After nearly 3 weeks of secrecy, the German authorities announced that the Museum Island in Berlin had been subjected to a sabotage attack that targeted about 70 artifacts and artifacts at the site, which includes 5 famous museums and is classified by UNESCO as a World Heritage Center, causing irreparable damage.
German press sources speculate that the attack – which occurred on 3 October – may have been carried out by supporters of conspiracy theories and elements of the German hard-right right, which views the Corona pandemic as a vicious plot planned.
And Reuters news agency quoted museum officials as saying that attempts to remove the vandal stains were successful, although traces remain visible.
Museums – located a stone’s throw across the river from Chancellor Angela Merkel’s home in the city center – have been at the heart of the conspiracy theories debate in recent months, and have been the focus of discussions of people refusing to wear masks and prevent Corona measures.
Attila Heldman – a well-known vegetarian chef who spreads conspiracy theories about the Coronavirus – wrote to more than 100,000 followers on the Telegram app that the Pergamon Museum is home to a giant altar reconstruction from the ancient Greek city of Pergamon that contains a “Devil’s Throne,” according to Reuters.
He described the museum as the center of a global conspiracy of “criminals.” Corona, “and wrote,” Here they make human sacrifices at night and defile children. “
On Wednesday morning, police confirmed reports by German media – including the Der Tages Spiegel newspaper and the Deutschland Funk radio station – that unknown perpetrators sprayed an oily liquid on dozens of pieces at the Pergamon Museum, the Neues Museum, the Alte National Museum and other sites.
A spokesman for the Berlin police confirmed that unknown persons sprayed oil in museums during the visits period, without yet knowing how they did so. The vandalism affected Egyptian artifacts, including sarcophagi and old paintings, and the material used by the vandals caused visible stains on the antiquities.
Berlin police reported that they had investigated the attack, but had not made it public for reasons that it described as strategic.
The memory of unity
Media reports indicated that the crime took place on October 3, the day of German unity and the 30th anniversary of the reunification of East and West Germany.
The German daily Die Zeit wrote that the vandalism was “one of the biggest attacks on artworks and antiquities in the post-war history of Germany.” Among the damaged pieces were Egyptian stone coffins, sculptures and a number of statues, and the liquid left visible spots on artworks and antiques.
The attack included artifacts in the new Berlin Museum, which includes a bust of the Pharaonic Queen Nefertiti.
The German Minister of State for Culture Monica Grüters strongly condemned the deliberate damage to dozens of works of art on the Museum Island in Berlin, and considered that the attack was directed against German cultural heritage and against democratic principles.

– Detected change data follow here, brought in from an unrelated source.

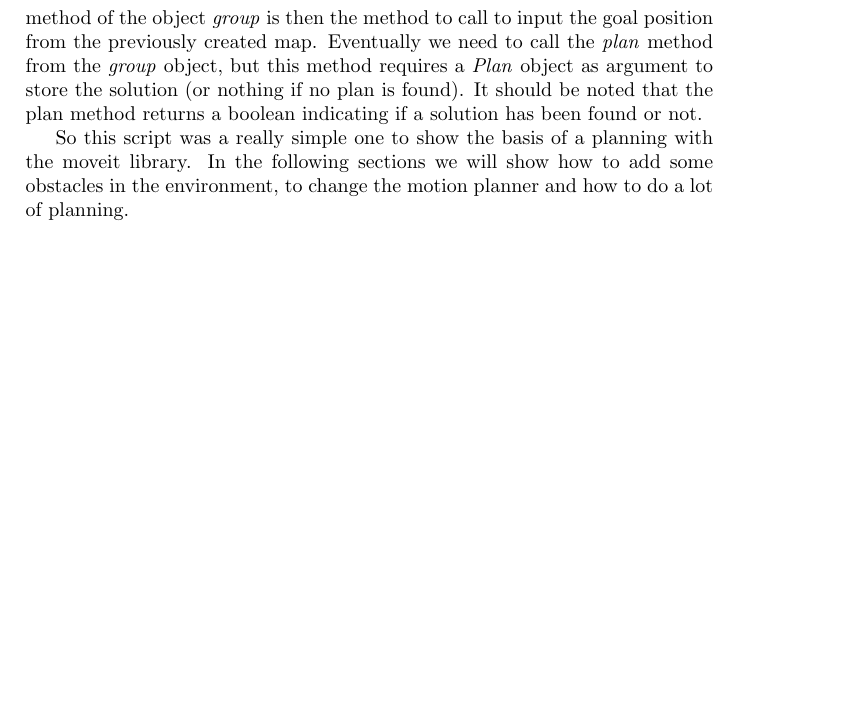
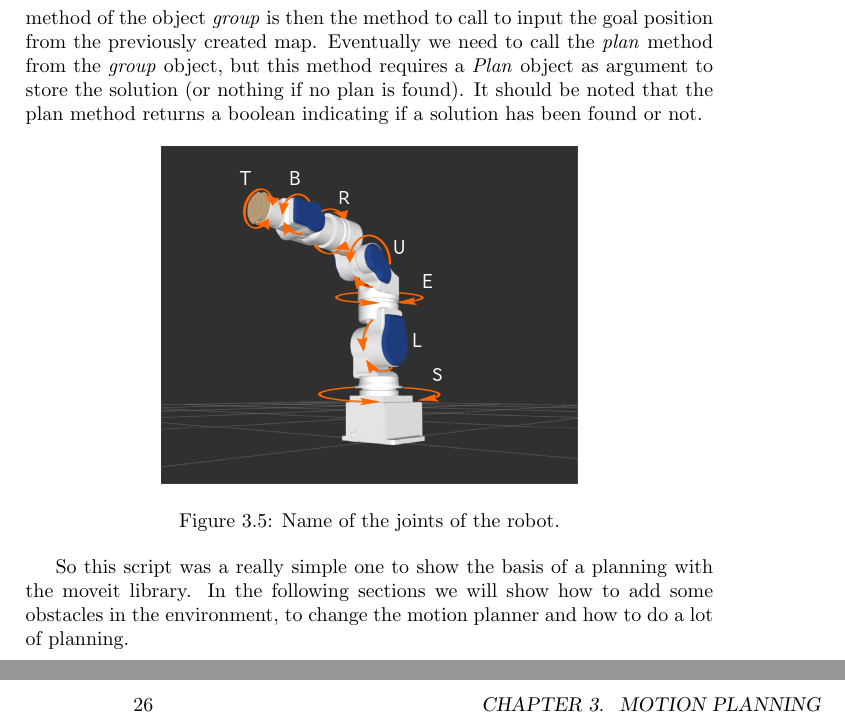
Before and after one commit to thibaultbarbie/motoman_manual, a LaTeX thesis (english_manual.tex, which reads tex_files/motion_planning.tex): part of page 19 of 28 before the commit and two parts of pages 19 and 26 of 30 after it, the two joined at a grey line, cut so that both start at the same text, the shorter picture padded with empty space. The pictures show the PDF file english_manual.pdf that the author committed with the source.

Commit message:
Changing version number. Added picture of the joints of the robot

```diff
--- a/english_manual.tex
+++ b/english_manual.tex
@@ -55,7 +55,7 @@ Thibault \textsc{Barbi\'{e}} % Your name
 \begin{minipage}{0.4\textwidth}
 \begin{flushright} \large
 \emph{Version:}\\
-0.0.2
+0.0.3
 \end{flushright}
 \end{minipage}\\[4cm]
 
--- a/tex_files/motion_planning.tex
+++ b/tex_files/motion_planning.tex
@@ -51,6 +51,13 @@ In this section we review the script we used during chapter 2 to plan a motion b
 \lstinputlisting[language=c++,caption=moving.cpp]{code_files/motion_planning/moving.cpp}
 
 The first important line is the creation of the object \emph{group}. Moveit will do the interface between the motion planners and the robot but it needs to be initialized to know what robot (or what part of the robot) to work on. In our case the whole parts of the robot will be used and it has been named \emph{arm} during the moveit initialization procedure, that is why we put it as an argument. Then we need to define the start and goal position for our planning problem. In this simple script we define the start position as the current position of the robot. Hence we need to get the current position of the robot with the method \emph{getCurrentState} of our object \emph{group}. For the goal position, we decided to define by ourself the exact position of all the joints of the robot and input it as the goal. To do it we first define a map data structure which will associate for each string (the name of the joint) a double (the joint value). The robot is a 7 degrees of freedom robot so there are 7 joints to give values to. Each joint has a name, you can see in figure \ref{fig:sia5_joints_name} their position with their name. The \emph{setJointValueTarget} method of the object \emph{group} is then the method to call to input the goal position from the previously created map. Eventually we need to call the \emph{plan} method from the \emph{group} object, but this method requires a \emph{Plan} object as argument to store the solution (or nothing if no plan is found). It should be noted that the plan method returns a boolean indicating if a solution has been found or not.
+
+\begin{figure}[ht]
+\includegraphics[scale=0.49]{images/motion_planning/robot_model.png}
+\centering
+\caption{Name of the joints of the robot.}
+\label{fig:sia5_joints_name}
+\end{figure}
 
 So this script was a really simple one to show the basis of a planning with the moveit library. In the following sections we will show how to add some obstacles in the environment, to change the motion planner and how to do a lot of planning.
 
```
Also changed, not shown: english_manual.pdf, images/motion_planning/robot_model.png (added).
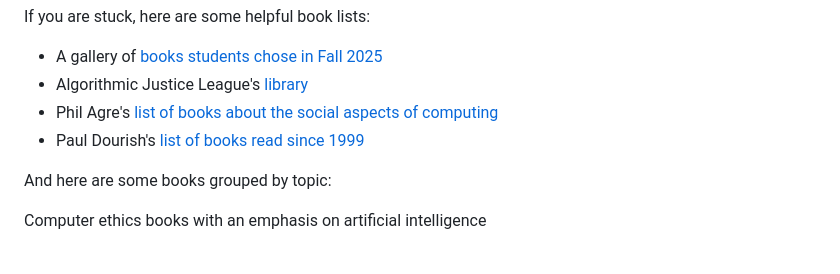
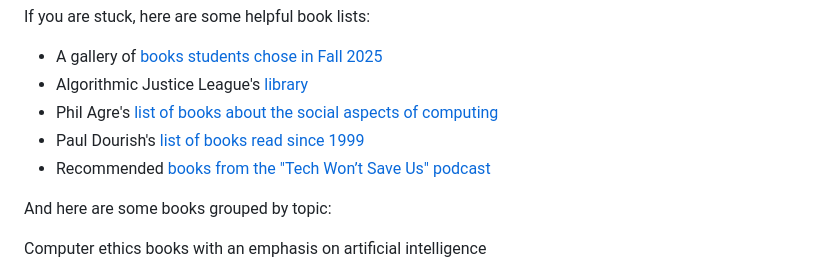
Before and after one commit to jackbandy/ethical-issues-in-computing-fall-2025-uic, a Markdown page: read-a-book/01-select-a-book.md, the part around the change. Drawn GitHub-style.

Commit message:
Another source of book suggestions

```diff
--- a/read-a-book/01-select-a-book.md
+++ b/read-a-book/01-select-a-book.md
@@ -30,6 +30,7 @@ If you are stuck, here are some helpful book lists:
 * Algorithmic Justice League's [library](https://www.ajl.org/library/home)
 * Phil Agre's [list of books about the social aspects of computing](https://www.pages.gseis.ucla.edu/faculty/agre/recent-books.html)
 * Paul Dourish's [list of books read since 1999](https://www.dourish.com/books.html)
+* Recommended [books from the "Tech Won’t Save Us" podcast](https://bookshop.org/shop/parismarx)
 
 And here are some books grouped by topic:
 
```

A long formal silence
The German press questioned the secret of the mystery and silence of the authorities about the crime for nearly 3 weeks.
According to Der Tages Spiegel, the state Criminal Police Office (LKA) wrote to people who visited museums that day and asked if they had seen something suspicious.
A preliminary investigation has been opened into the damage to the holdings since then.
The third of October was also the first day that the museum was opened since March 2020, when the Corona pandemic forced it to close its doors.
The five museums – which make up the Museum Island in the heart of Berlin – are among the most important in the country, as the cultural complex became a UNESCO World Heritage Site in 1999.
The Pergamon Museum celebrated its 90th birthday at the beginning of this month, and it is one of the most famous museums in Germany, attracting nearly a million visitors annually, thanks in large part to the Pergamon Altar, which dates back to the second century BC.
The issue of Museum Island security has been the subject of constant criticism, and in 2017 a gang succeeded in stealing a 100-kilogram (200 pounds) gold coin called the “Big Maple Leaf” worth 3.75 million euros (4.38 million dollars) from the iPod Museum, including the complex robbery peacefully. And a wheelbarrow and an escape car.
The Minister of Culture said that the security precautions for Berlin state museums should be investigated again, and she requested a comprehensive report on this issue.
“It must be clarified how great the damage could have gone unnoticed, and how such attacks can be prevented in the future,” she added.